The subject of the menopause is one that creates great discussion and often disagreement. Can we change the conversation around 'the change'?

Over the past 48 hours, a number of stories focusing on menopause have hit the headlines. Yasmine Le Bon, designer and supermodel, opened up about her own personal struggle with the menopause, a study by the University of Nebraska Medical Center suggested that menopause is found to worsen symptoms of rheumatoid arthritis, and measures to support menopausal women put in place by Nottinghamshire Police were hotly debated in the media.

Earlier this month, BBC 4 Woman's Hour dedicated a week to discussions around menopause in order to explore its impact on women’s work and relationships, and potential treatment. The extensive conversation revealed that there are as many different experiences of the menopause as there are similar ones.

NHS Information notes that the menopause usually occurs between 45 and 55 years of age. In the UK, the average age for a woman to reach the menopause is 51 - although around 1 in 100 women experience the menopause before 40 years of age (known as premature menopause).

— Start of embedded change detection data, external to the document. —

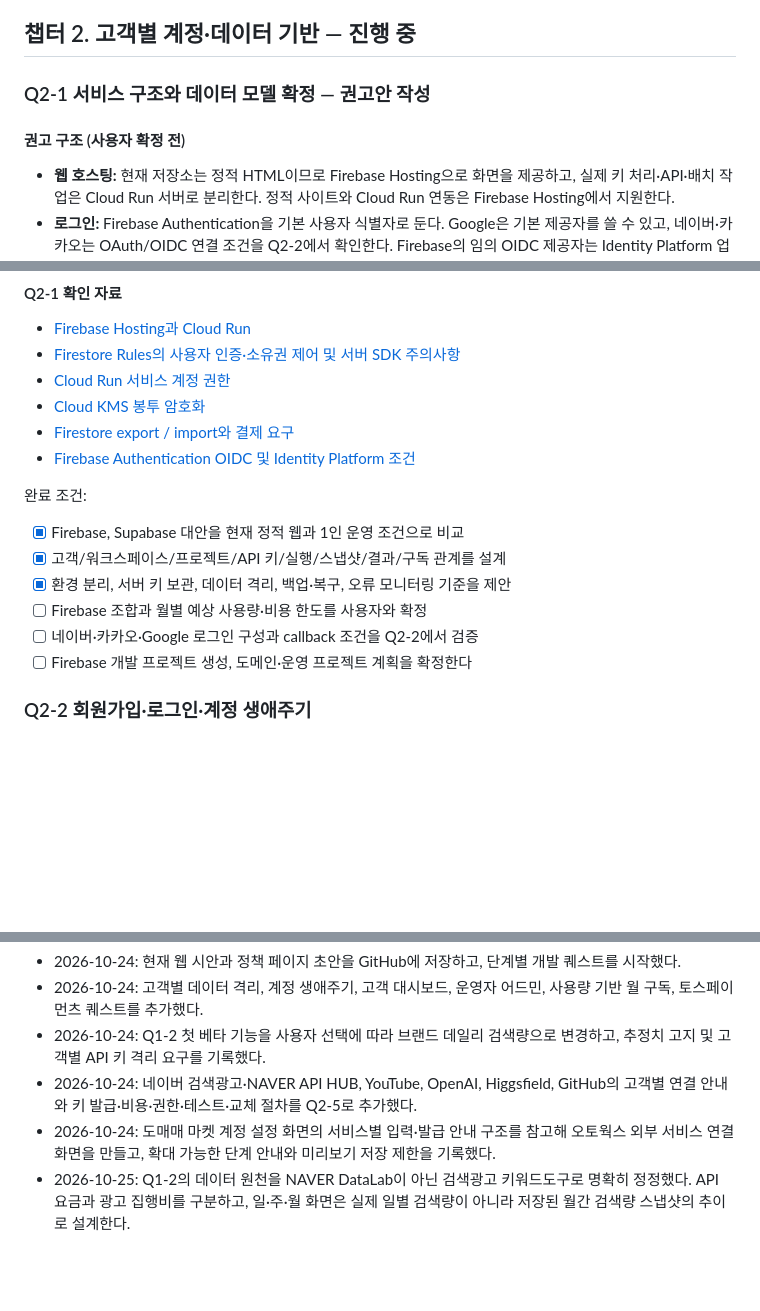
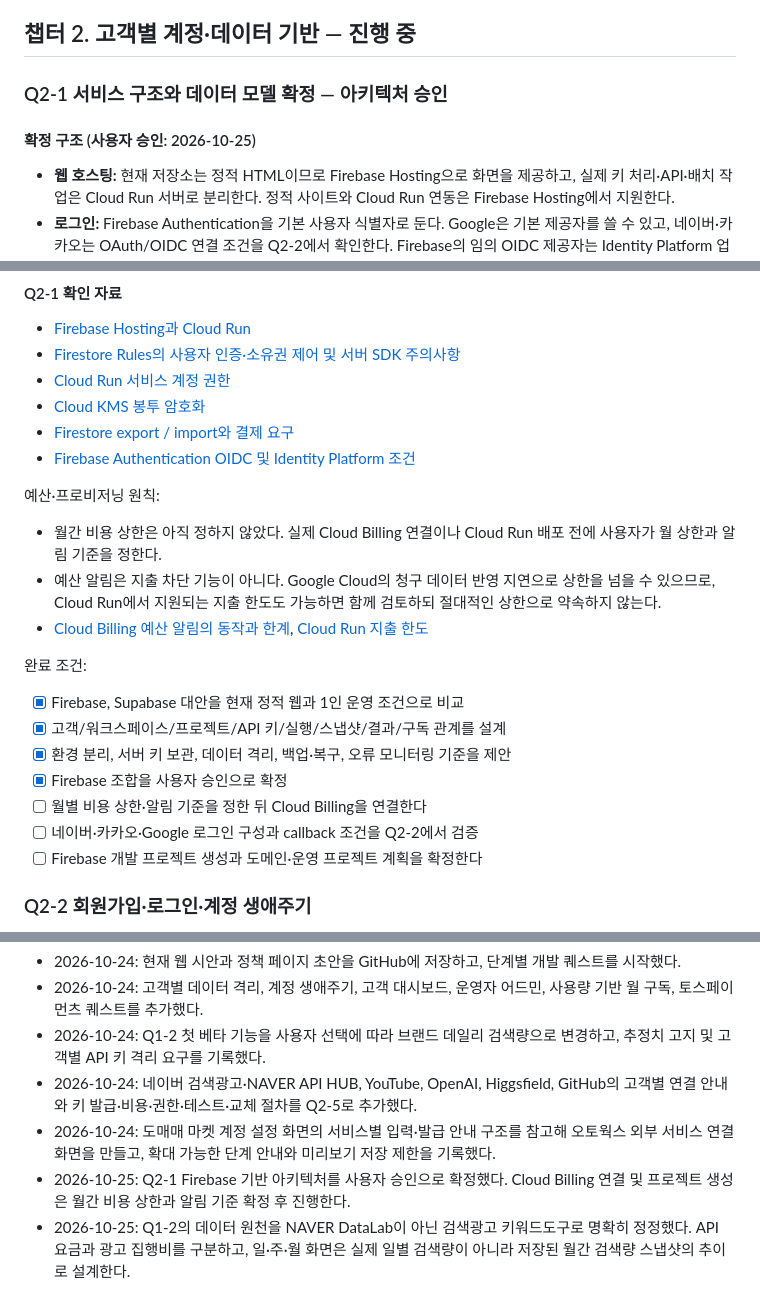
Before and after one commit to autowork-pixel/autoworks, a Markdown page: QUEST_LOG.md, 3 parts joined by grey strips. GitHub-like rendering; blank space fills up the shorter version.

Commit message:
Record approved Firebase architecture

```diff
--- a/QUEST_LOG.md
+++ b/QUEST_LOG.md
@@ -73,9 +73,9 @@
 - [ ] 제공자 쿼터와 서비스 원가를 확인한 뒤 구독 가격·실행 상한을 확정한다
 
 ## 챕터 2. 고객별 계정·데이터 기반 — 진행 중
-### Q2-1 서비스 구조와 데이터 모델 확정 — 권고안 작성
+### Q2-1 서비스 구조와 데이터 모델 확정 — 아키텍처 승인
 
-#### 권고 구조 (사용자 확정 전)
+#### 확정 구조 (사용자 승인: 2026-10-25)
 - **웹 호스팅:** 현재 저장소는 정적 HTML이므로 Firebase Hosting으로 화면을 제공하고, 실제 키 처리·API·배치 작업은 Cloud Run 서버로 분리한다. 정적 사이트와 Cloud Run 연동은 Firebase Hosting에서 지원한다.
 - **로그인:** Firebase Authentication을 기본 사용자 식별자로 둔다. Google은 기본 제공자를 쓸 수 있고, 네이버·카카오는 OAuth/OIDC 연결 조건을 Q2-2에서 확인한다. Firebase의 임의 OIDC 제공자는 Identity Platform 업그레이드가 필요하므로 인증 제공자 선택과 추가 비용을 사전 확인한다.
 - **데이터베이스:** Firestore를 사용해 계정별 데이터를 분리한다. Supabase(Postgres/RLS)는 관계형 조회와 정책 작성이 강점인 비교 대안이지만, 현재 Firebase 사용 경험 및 단일 개발자의 운영 단순성을 고려해 Firebase 조합을 우선 권고한다. 팀 계정은 아직 만들지 않고 `workspaceId`를 경계로 하는 단일 소유자 구조부터 시작한다.
@@ -95,13 +95,19 @@
 - [Firestore export / import와 결제 요구](https://firebase.google.com/docs/firestore/manage-data/export-import)
 - [Firebase Authentication OIDC 및 Identity Platform 조건](https://firebase.google.com/docs/auth/web/openid-connect)
 
+예산·프로비저닝 원칙:
+- 월간 비용 상한은 아직 정하지 않았다. 실제 Cloud Billing 연결이나 Cloud Run 배포 전에 사용자가 월 상한과 알림 기준을 정한다.
+- 예산 알림은 지출 차단 기능이 아니다. Google Cloud의 청구 데이터 반영 지연으로 상한을 넘을 수 있으므로, Cloud Run에서 지원되는 지출 한도도 가능하면 함께 검토하되 절대적인 상한으로 약속하지 않는다.
+- [Cloud Billing 예산 알림의 동작과 한계](https://docs.cloud.google.com/billing/docs/how-to/budgets), [Cloud Run 지출 한도](https://docs.cloud.google.com/billing/docs/how-to/budgets-spend-caps)
+
 완료 조건:
 - [x] Firebase, Supabase 대안을 현재 정적 웹과 1인 운영 조건으로 비교
 - [x] 고객/워크스페이스/프로젝트/API 키/실행/스냅샷/결과/구독 관계를 설계
 - [x] 환경 분리, 서버 키 보관, 데이터 격리, 백업·복구, 오류 모니터링 기준을 제안
-- [ ] Firebase 조합과 월별 예상 사용량·비용 한도를 사용자와 확정
+- [x] Firebase 조합을 사용자 승인으로 확정
+- [ ] 월별 비용 상한·알림 기준을 정한 뒤 Cloud Billing을 연결한다
 - [ ] 네이버·카카오·Google 로그인 구성과 callback 조건을 Q2-2에서 검증
-- [ ] Firebase 개발 프로젝트 생성, 도메인·운영 프로젝트 계획을 확정한다
+- [ ] Firebase 개발 프로젝트 생성과 도메인·운영 프로젝트 계획을 확정한다
 
 ### Q2-2 회원가입·로그인·계정 생애주기
 - [ ] 네이버·카카오·구글 로그인과 필요한 이메일 가입/로그인 방식을 구현한다
@@ -221,4 +227,5 @@
 - 2026-10-24: Q1-2 첫 베타 기능을 사용자 선택에 따라 브랜드 데일리 검색량으로 변경하고, 추정치 고지 및 고객별 API 키 격리 요구를 기록했다.
 - 2026-10-24: 네이버 검색광고·NAVER API HUB, YouTube, OpenAI, Higgsfield, GitHub의 고객별 연결 안내와 키 발급·비용·권한·테스트·교체 절차를 Q2-5로 추가했다.
 - 2026-10-24: 도매매 마켓 계정 설정 화면의 서비스별 입력·발급 안내 구조를 참고해 오토웍스 외부 서비스 연결 화면을 만들고, 확대 가능한 단계 안내와 미리보기 저장 제한을 기록했다.
+- 2026-10-25: Q2-1 Firebase 기반 아키텍처를 사용자 승인으로 확정했다. Cloud Billing 연결 및 프로젝트 생성은 월간 비용 상한과 알림 기준 확정 후 진행한다.
 - 2026-10-25: Q1-2의 데이터 원천을 NAVER DataLab이 아닌 검색광고 키워드도구로 명확히 정정했다. API 요금과 광고 집행비를 구분하고, 일·주·월 화면은 실제 일별 검색량이 아니라 저장된 월간 검색량 스냅샷의 추이로 설계한다.
```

Menopausal symptoms vary from person to person, but two of the symptoms can be low mood or anxiety. A fact sheet published by the British Menopause Society reveals that around 10% of women are more likely to have a "depressed mood" during the menopause transition, as it can affect self-esteem and lead to low-mood due to negative beliefs about menopause, and stigma about age and reproductive status, and psychosocial stresses, which often accumulate during mid-life.

Counselling Directory member, Angela Keane suggests working with a counsellor to understand the wider context of your experiences and how this can affect your symptoms.

“Whether menopause is a biological ‘event’ or a life stage, for many women it coincides with a period of increased caring responsibilities, work pressures, the challenges of long-term relationships and of course, the physical effects of ageing. Little wonder then that many women report low energy, increased anxiety and 'mood swings'," says Angela.

“This is not to deny the biology of menopause, but rather to remember that our biologies are in part written by our cultures. Counsellors, whose role is partly to support all processes of change, are well-placed to listen to and help make sense of the experience of menopause, whatever that means to you. And perhaps ‘the change’, when considered this way, could be a positive one.”

You can find more information on managing the menopause through nutrition and counselling on Nutritionist Resource and Counselling Directory.

Read Angela Keane’s full article
Listen to BBC Radio 4 Woman’s Hour - The Menopause